The underground party echoes the mounting tension at the end of the first part. Starting with the lighting, we reinforced the contrasts with glow, which allowed us to keep brightness and therefore visibility in the zone around the high lights. Then, we buried this ambience like smoke, a place which is caught between being suffocating and liberating of tension, in the color. Yannig Willmann’s work on color grading introduced several effects, accentuated the strobe lighting, and at the same time, tried to play with the limits of visibility. We maintained both this suffocation and the explosion of emotions that she is trying to contain. This choice is also there to highlight the passage from the extremely colored street (a bit like Times Square) and the street where she passes between shadow and light to arrive at the tattoo parlor (subtle little reference to The Matrix). The tattoo parlor is a place that is both warm and hostile, where red, green and yellow are in dialogue. The descent into the basement is a transition from that place to something at once even darker and warmer. This second part is the dark period in Freddie’s life.

A tripartite film highlighting each stage of the character’s development : Part 3
TF : The image and Freddie have an identity that is much more affirmed and relaxed. This is a calmer part with more classic lighting. The character is now in accord with her environment. Her emotions are no longer oppositional, as they were in the first part. Now, she is in a phase of reconciliation.

A particular intervention on the image, and the dosing of the blurs
TF : We did a lot of work on definition. There are six blur values in the film to achieve the correct sharpness or detail on the faces. The image is blurrier at the beginning than at the end. The sharpest moment is the key moment of the film.

I had never played that much with the sharpness of the image inside of a film to try to maintain the readability of the faces without being bothered by over-sharpness or over-detailed images. The great many extreme closeups on the actress’ face, the fact that she is wearing little-to-no makeup, pushed us to play with the blurs in order to better compose those close-up shots.

We used Mitchell filters to model the varying levels of blur. I would put a strong Mitchell filter, usually a Mitchell D, so that Davy would be able to see what it would look like if we reduced the definition, which allowed us not to be scared to get too close to the faces.

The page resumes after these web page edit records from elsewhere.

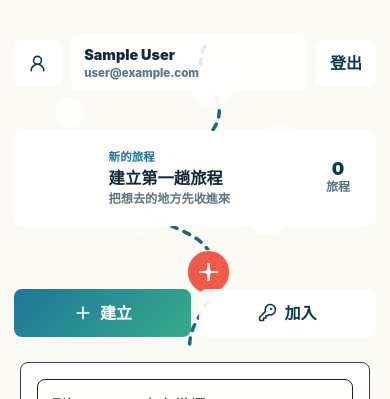
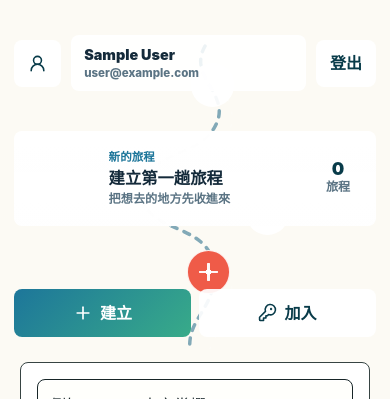
Before and after one commit to ZUIHUI/trip-planner, a React (Vite) app: page / in a window 390 px wide. Shown: the top 399 px of the page. Built offline with nearby package versions, Linux system fonts and the light colour scheme; no server answers; the database is empty; sample sign-in values are in the browser's storage.

Commit message:
Clarify mobile atlas map background

```diff
--- a/src/styles/index.css
+++ b/src/styles/index.css
@@ -3142,12 +3142,12 @@ textarea.tp-input {
 @media (max-width: 767px) {
   .tp-mobile-atlas-dashboard {
     background:
-      linear-gradient(180deg, rgba(255, 255, 255, 0.06), rgba(255, 255, 255, 0.2)),
-      radial-gradient(circle at 20% 18%, rgba(255, 255, 255, 0.42), transparent 5.8rem),
-      radial-gradient(circle at 76% 38%, rgba(var(--atlas-mint), 0.24), transparent 7rem),
-      linear-gradient(90deg, rgba(255, 255, 255, 0.22) 1px, transparent 1px),
-      linear-gradient(180deg, rgba(255, 255, 255, 0.18) 1px, transparent 1px),
-      linear-gradient(135deg, rgba(var(--atlas-line), 0.92), rgba(var(--atlas-water), 0.9) 48%, rgba(var(--atlas-paper), 0.84));
+      radial-gradient(ellipse at 16% 18%, rgba(255, 255, 255, 0.34), transparent 8.5rem),
+      radial-gradient(ellipse at 78% 30%, rgba(var(--atlas-mint), 0.26), transparent 8rem),
+      radial-gradient(ellipse at 34% 76%, rgba(var(--atlas-paper), 0.42), transparent 9rem),
+      linear-gradient(90deg, rgba(var(--atlas-ocean), 0.14) 1px, transparent 1px),
+      linear-gradient(180deg, rgba(var(--atlas-ocean), 0.11) 1px, transparent 1px),
+      linear-gradient(145deg, rgb(151, 213, 222) 0%, rgb(190, 230, 232) 42%, rgb(242, 247, 236) 72%, rgb(181, 220, 226) 100%);
     background-size: auto, auto, auto, 34px 34px, 34px 34px, auto;
     border: 1px solid rgba(var(--atlas-line), 0.2);
     border-radius: 8px;
@@ -3167,16 +3167,18 @@ textarea.tp-input {
     background-size: 108% 108%;
     content: "";
     inset: 0;
-    opacity: 0.92;
+    opacity: 0.5;
     position: absolute;
     z-index: 1;
   }
 
   .tp-mobile-atlas-dashboard::after {
     background:
-      radial-gradient(circle at 18% 28%, rgba(255, 255, 255, 0.72) 0 0.9rem, transparent 0.95rem),
-      radial-gradient(circle at 72% 34%, rgba(255, 255, 255, 0.5) 0 0.7rem, transparent 0.75rem),
-      radial-gradient(circle at 36% 62%, rgba(255, 255, 255, 0.46) 0 0.65rem, transparent 0.7rem);
+      linear-gradient(126deg, transparent 0 20%, rgba(var(--atlas-paper), 0.5) 20.2% 28%, transparent 28.2% 100%),
+      linear-gradient(28deg, transparent 0 56%, rgba(var(--atlas-ocean), 0.12) 56.2% 56.6%, transparent 56.8% 100%),
+      radial-gradient(circle at 20% 35%, rgba(var(--atlas-ocean), 0.16) 0 0.12rem, transparent 0.15rem),
+      radial-gradient(circle at 72% 36%, rgba(var(--atlas-line), 0.14) 0 0.1rem, transparent 0.13rem),
+      radial-gradient(circle at 38% 68%, rgba(var(--atlas-line), 0.12) 0 0.12rem, transparent 0.15rem);
     content: "";
     inset: 0;
     pointer-events: none;
```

In order not to degrade the signal, we wouldn’t shoot with those filters, but we would shoot a reference image for postproduction.

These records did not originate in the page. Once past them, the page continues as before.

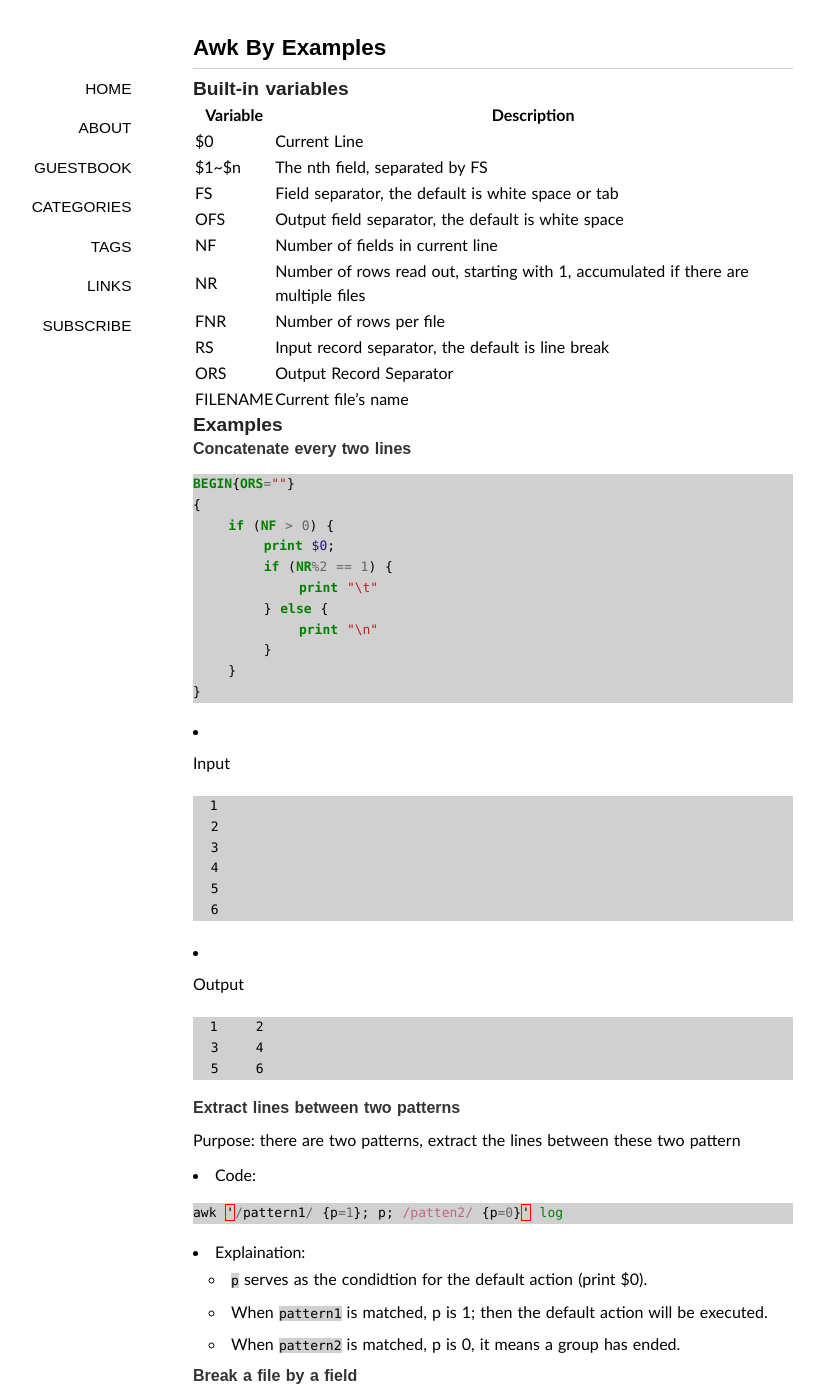
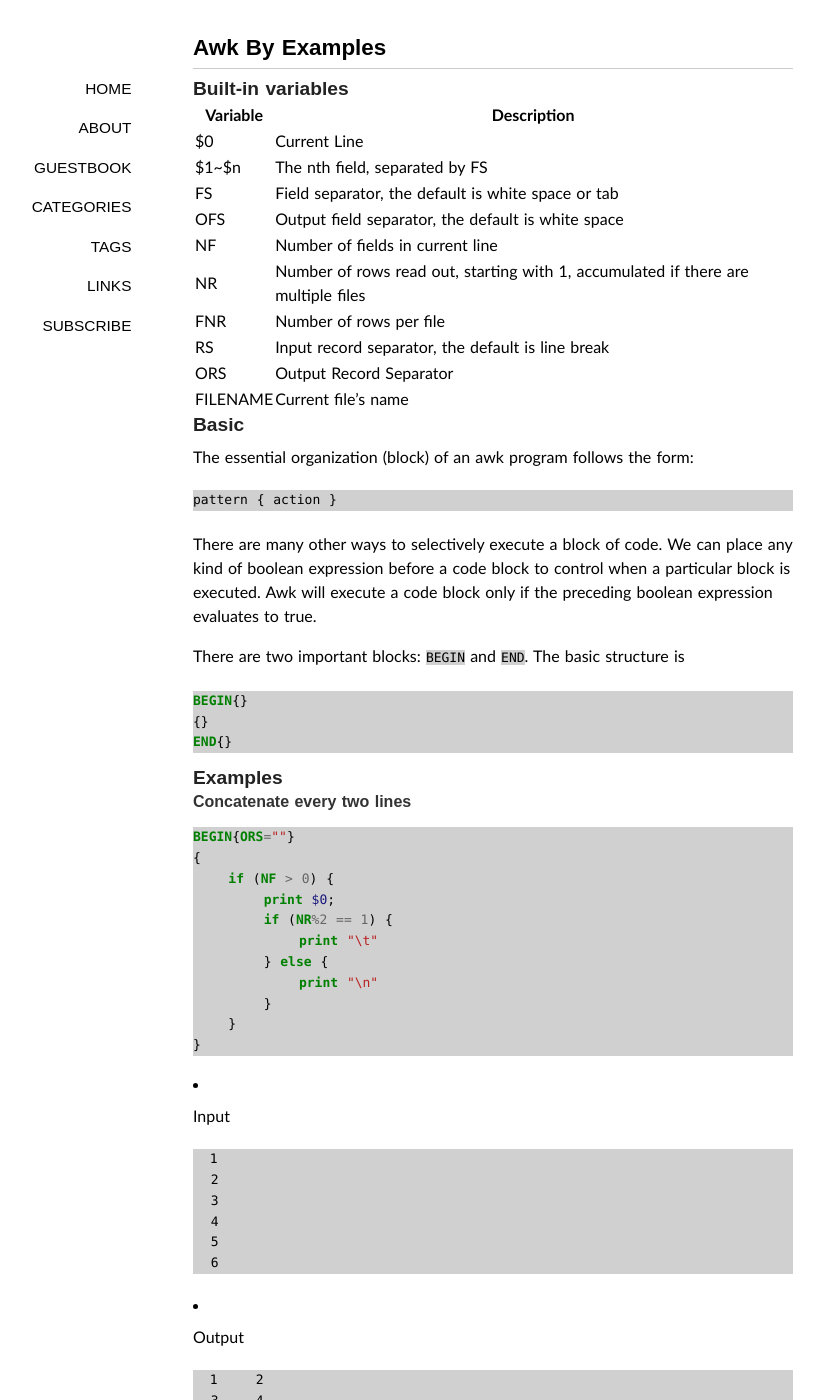
Before and after one commit to lchenn/linchen04.github.io, a Jekyll site: the page built from _posts/2014-07-30-awk-by-examples.md, in a window 1280 px wide and 1400 px high. Shown: the whole window, without its empty margins (147-971 px from the left). Built offline with Jekyll 4.4.1, drawn with Linux system fonts in a browser that asks for light colours; some web fonts are replaced; Markdown is read by kramdown in place of the engine named in the settings; comment, search, counter and statistics services are not loaded; some of the changed text lies outside the part shown.

Commit message:
Added description about blocks

````diff
--- a/_posts/2014-07-30-awk-by-examples.md
+++ b/_posts/2014-07-30-awk-by-examples.md
@@ -21,7 +21,22 @@ tags: "Linux"
 | ORS   | Output Record Separator |
 | FILENAME | Current file's name |
 
+### Basic
 
+The essential organization (block) of an awk program follows the form:
+
+```awk
+pattern { action }
+```
+
+There are many other ways to selectively execute a block of code. We can place any kind of boolean expression before a code block to control when a particular block is executed. Awk will execute a code block only if the preceding boolean expression evaluates to true.
+
+There are two important blocks: ```BEGIN``` and ```END```. The basic structure is
+```awk
+BEGIN{}
+{}
+END{}
+```
 
 ### Examples
 
@@ -87,6 +102,9 @@ awk -v val=$x '{print $1, $2, $3, $4+val, $5+ENVIRON["y"]}' OFS="\t" score.txt
 ```
 awk -F: '{print $2}'
 awk 'BEGIN{FS=":"} {print $2}'
+
+### Multiple FS
+awk -F '[;:]' '{print $2}'
 ```
 
 
@@ -97,5 +115,9 @@ awk 'BEGIN {srand()} !/^$/ { if (rand() <= .10) print $0}'
 
 ### Match a certain field and print
 ```awk
+### regular exression match
 awk '$6 ~ /FIN/ || NR==1 {print NR,$4,$5,$6}' OFS="\t" netstat.txt
+
+### regular expression not match
+awk '$6 !~ /FIN/ || NR==1 {print N$,$4,$5,$6}' OFS='\t' netstat.txt
 ```
````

A momentum towards filmic maturity
TF : For Return to Seoul, we tried out imperfections, unlike on our prior film, Diamond Island, where we wanted to remain in the plastic smoothness of a video game universe. Going towards impurity and randomness as much as possible in the directing and the cinematography was what attracted us from the beginning. We wanted the weakness that gives the character her fragility to be perceptible, by ensuring her freedom came alive and to show that she is existing in a sort of imperfection, something that is not quite a success, and not completely a failure either. We wanted to work on these imperfections visually so that we could convey the imperfection in her life. Perhaps our shared experiences on our prior films pushed us to accept filmic imperfection. Like Freddie, who accepts her life at the end of the film.

(Interview by Brigitte Barbier, and translated from French by Alexander B. Raiffe for the AFC)